There is another added twist. The promotional products medium has experienced the same rapid growth in recent years as the exposition industry. More than 12,000 promotional product distributors currently offer marketing services throughout North America. Associations can help their exhibitors tap the availability and creativity of these companies to develop programs that ensure the success of their booth at association trade shows.
By assisting each other through attendance promotion partnering, both the association and exhibitors get more out of the show and enhance the potential for future success.
* ATTENDANCE PROMOTION partnering gives association executives an opportunity to become more effective marketers and to tap the marketing resources of exhibitors.
* ASSOCIATIONS CAN INFORM their exhibitors about the benefits of properly used promotional programs, and can help them identify and design programs that will increase show traffic.
* SHOW ORGANIZERS must emphasize that exhibitors will have a successful show if they expend a minimal but targeted amount of time and resources on promoting their own participation.
For More Information
For more information about promotional product distributors, or to secure descriptive brochures with helpful guides for exhibitors, contact Promotional Products Association International in Irving, Texas, or call (214) 252-0404.
Finding the Right Promotion

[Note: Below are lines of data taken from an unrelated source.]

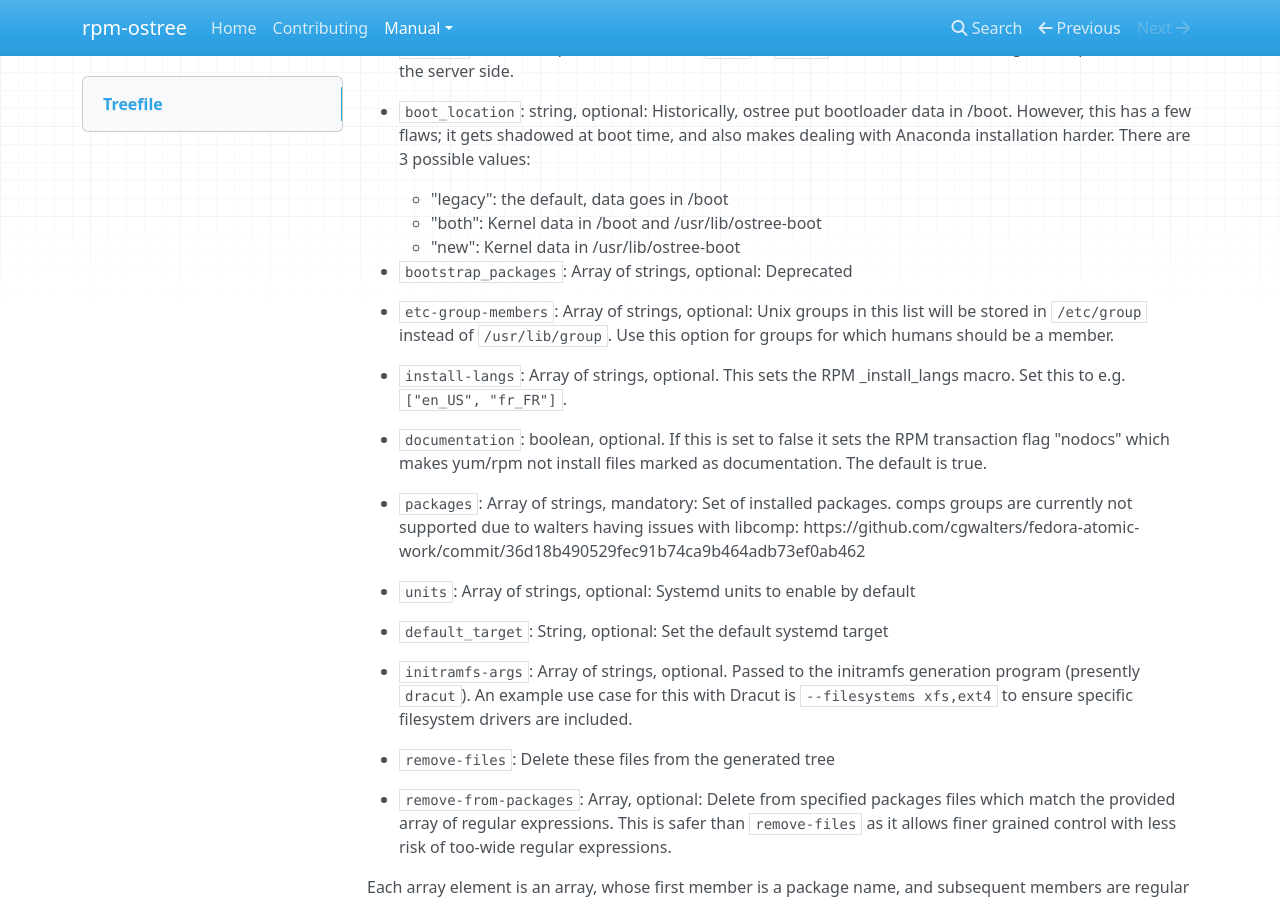
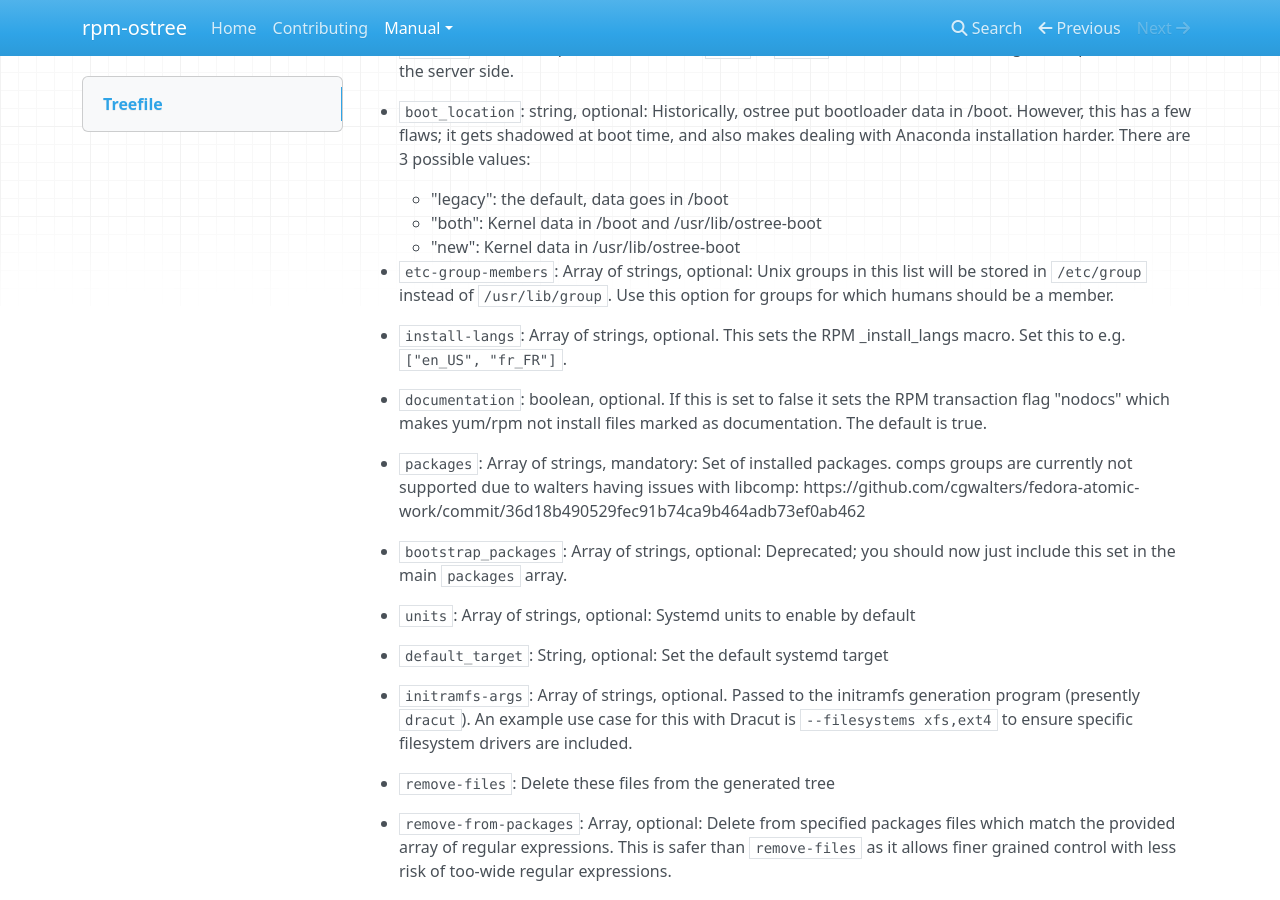
Before and after one commit to coreos/rpm-ostree, an MkDocs documentation site: the page built from docs/manual/treefile.md, in a window 1280 px wide and 900 px high, scrolled down 447 px. Built offline with MkDocs 1.6.1, drawn with Linux system fonts in a browser that asks for light colours; nearby versions of some CDN libraries; old or Windows-style settings are respelled for this version of MkDocs.

Commit message:
doc: Explain `bootstrap_packages` a bit more
Closes: #242

Closes: #252
Approved by: miabbott

```diff
--- a/docs/manual/treefile.md
+++ b/docs/manual/treefile.md
@@ -50,6 +48,9 @@ It supports the following parameters:
  * `packages`: Array of strings, mandatory: Set of installed packages.
    comps groups are currently not supported due to walters having issues with libcomp:
    https://github.com/cgwalters/fedora-atomic-work/commit/36d18b490529fec91b74ca9b464adb73ef0ab462
+
+ * `bootstrap_packages`: Array of strings, optional: Deprecated; you should
+    now just include this set in the main `packages` array.
 
  * `units`: Array of strings, optional: Systemd units to enable by default
 
```
Also changed, not shown: other parts of docs/manual/treefile.md (+0 -2 lines).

What are the latest trends in the promotional products industry? It doesn't matter, according to Ted Olson, president and CEO of Promotional Products Association International, Irving, Texas. "More important than what's new is a good theme fit," he says. "If there was one solution that solved every marketing problem, there wouldn't be 20,000 items out there."
In other words, a promotional item works only if it reaches the right person. "What you want is to find a useful item for that target audience," advises Olson. "If you're selling tractors, it might be a big thermometer that the farmer would nail on the barn wall." Office workers would likely appreciate pens, mugs, or calculators, he says, while outdoor types might respond to a compass and architects to a ruler.

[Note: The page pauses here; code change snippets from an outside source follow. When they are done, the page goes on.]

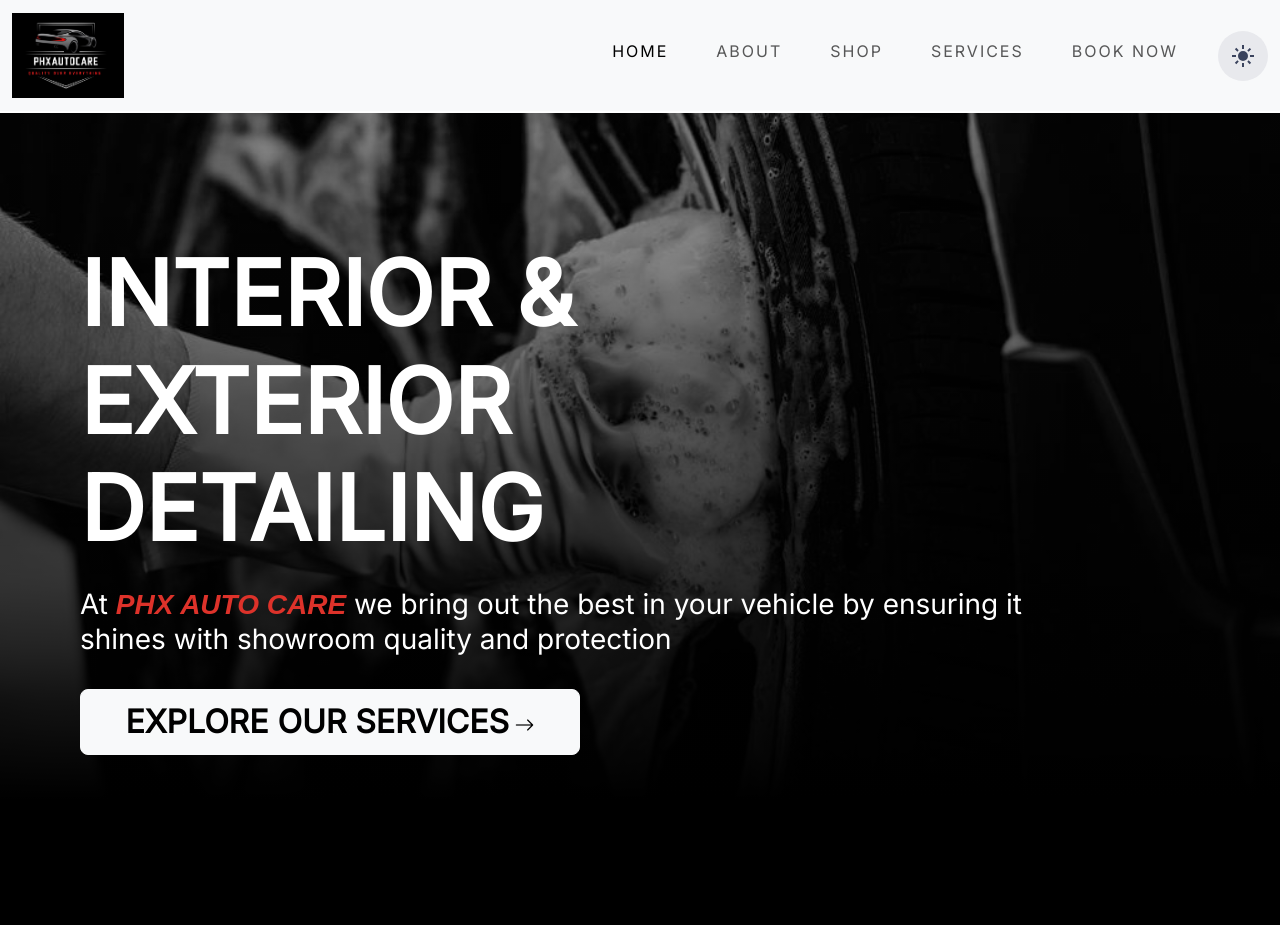
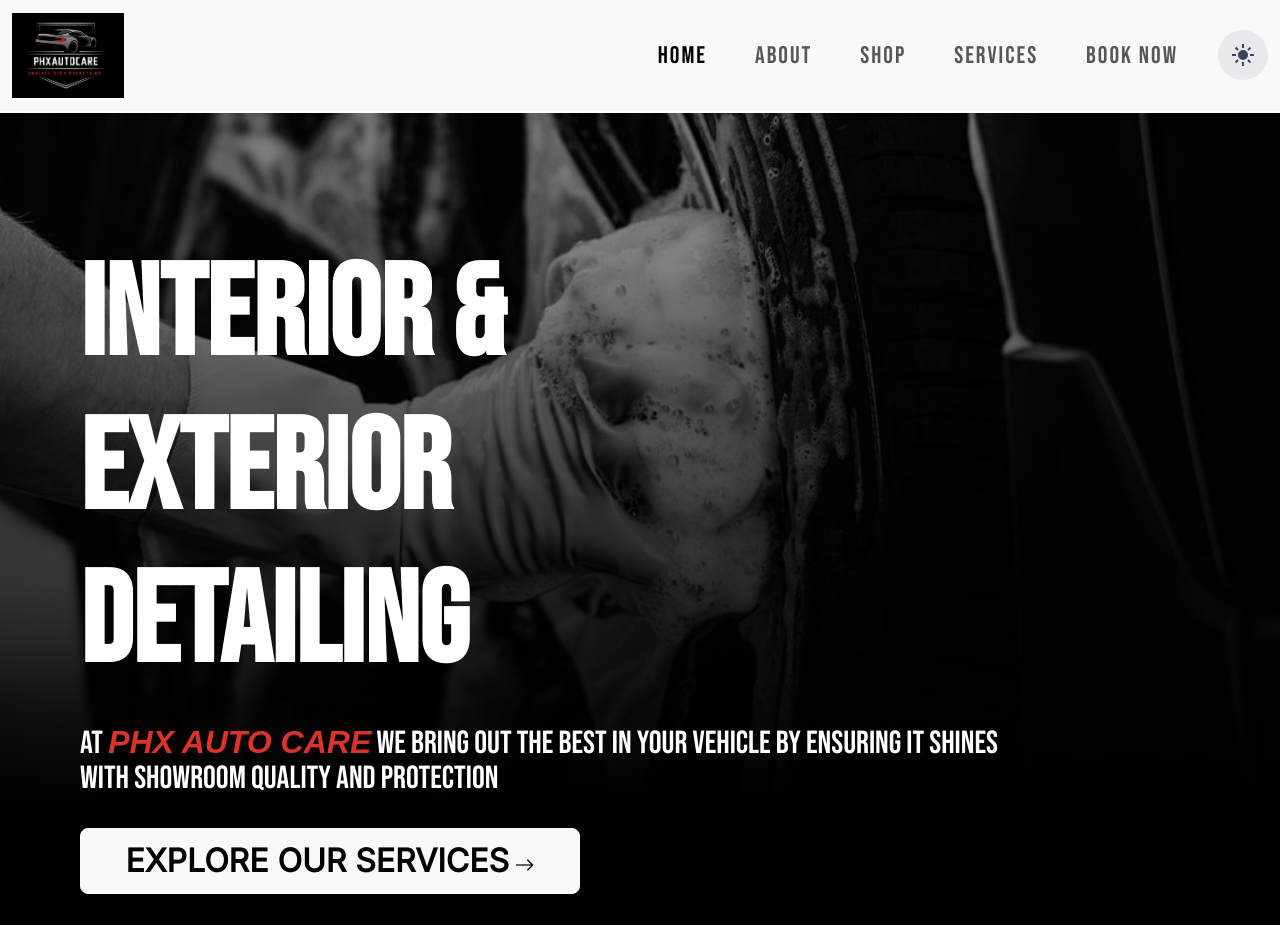
Before and after one commit to jakesturges/417-final, a plain HTML site: page index.html in a window 1280 px wide. Shown: the top 925 px of the page. Drawn offline with nearby package versions, Linux system fonts and the light colour scheme.

Commit message:
Update Font

```diff
--- a/style.css
+++ b/style.css
@@ -1,3 +1,6 @@
+@import url('https://fonts.googleapis.com/css2?family=Bebas+Neue&family=Roboto:wght@400;500;700&display=swap');
+
+
 :root {
     --main-background: black;
     --text-color: #fff;
@@ -66,18 +69,23 @@ html {
     font-size: 100%;
 }
 
+h1, h2, h3, h4 {
+    font-family: 'Bebas Neue', sans-serif;
+}
+
 h1 {
     font-weight: 600;
-    font-size: 3.2rem;
+    font-size: 5rem;
 }
 
 h2 {
-    font-size: 2rem;
+    font-size: 3rem;
     font-weight: 700;
 }
 
 h3 {
     font-weight: normal;
+    font-size: 2rem;
     line-height: 2.2rem;
     margin-top: 1rem;
     width: 80%;
@@ -103,6 +111,11 @@ button span {
 
 .primary-header {
     border-bottom: solid 2px #fff;
+}
+
+.nav-link {
+    font-family: 'Bebas Neue', sans-serif;
+    font-size: 2rem;
 }
 
 /* HERO SECTION  */
@@ -138,6 +151,7 @@ button span {
     margin-top: 8rem;
 }
 
+
 /* ABOUT US SECTION  */
 
 #about-us {
@@ -145,6 +159,13 @@ button span {
     margin-bottom: 5rem;
     padding-bottom: 5rem;
 }
+
+.head-text {
+    font-weight: 700;
+    margin-bottom: 30px;
+    color: var(--secondary-color);
+}
+
 
 #about-us h3 {
     color: var(--secondary-color);
@@ -287,13 +308,6 @@ button span {
 
 .service-wrapper img {
     width: 100px;
-}
-
-.head-text {
-    font-size: 32px;
-    font-weight: 700;
-    margin-bottom: 30px;
-    color: var(--secondary-color);
 }
 
 .service-box {
@@ -572,7 +586,7 @@ footer {
 
 @media (min-width: 1100px) {
     .nav-link {
-        font-size: 1rem;
+        font-size: 1.5rem;
         text-transform: uppercase;
         letter-spacing: 2px;
         margin-right: 2rem;
@@ -583,7 +597,7 @@ footer {
       margin-left: 5rem;
     }
     .hero-text h1 {
-        font-size: 7vw;
+        font-size: 8rem;
     }
     .hero-text p {
         font-size: 1rem;
```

Some objects have more general appeal than others, Olson observes. The biggest promotional category at the moment is "wearables--T-shirts, caps, jackets, and so forth." Writing instruments are widely used, and electronics are increasingly popular.
However, before deciding on any promotion, Olson says an association "should figure out who they want to reach. How many do they want to reach? How much money do they want to make available?" Once an association understands the needs of its market, he says, it should consider the services of a promotional products distributor. With accurate marketing information, Olson says, "the distributor can solve that marketing problem within the budget the exhibitor has to spend."
William W. Mee is president emeritus of the Trade Show Bureau, Denver, and research fellow at Exhibit Surveys, Inc., Port St. Lucie, Florida.
|Printer friendly Cite/link Email Feedback|
|Title Annotation:||includes related article on finding the right promotion; attendance promotion partnering|
|Author:||Mee, William W.|
|Date:||Dec 1, 1994|
|Previous Article:||Perfect shots.|
|Next Article:||Testing the effectiveness of promotional products.|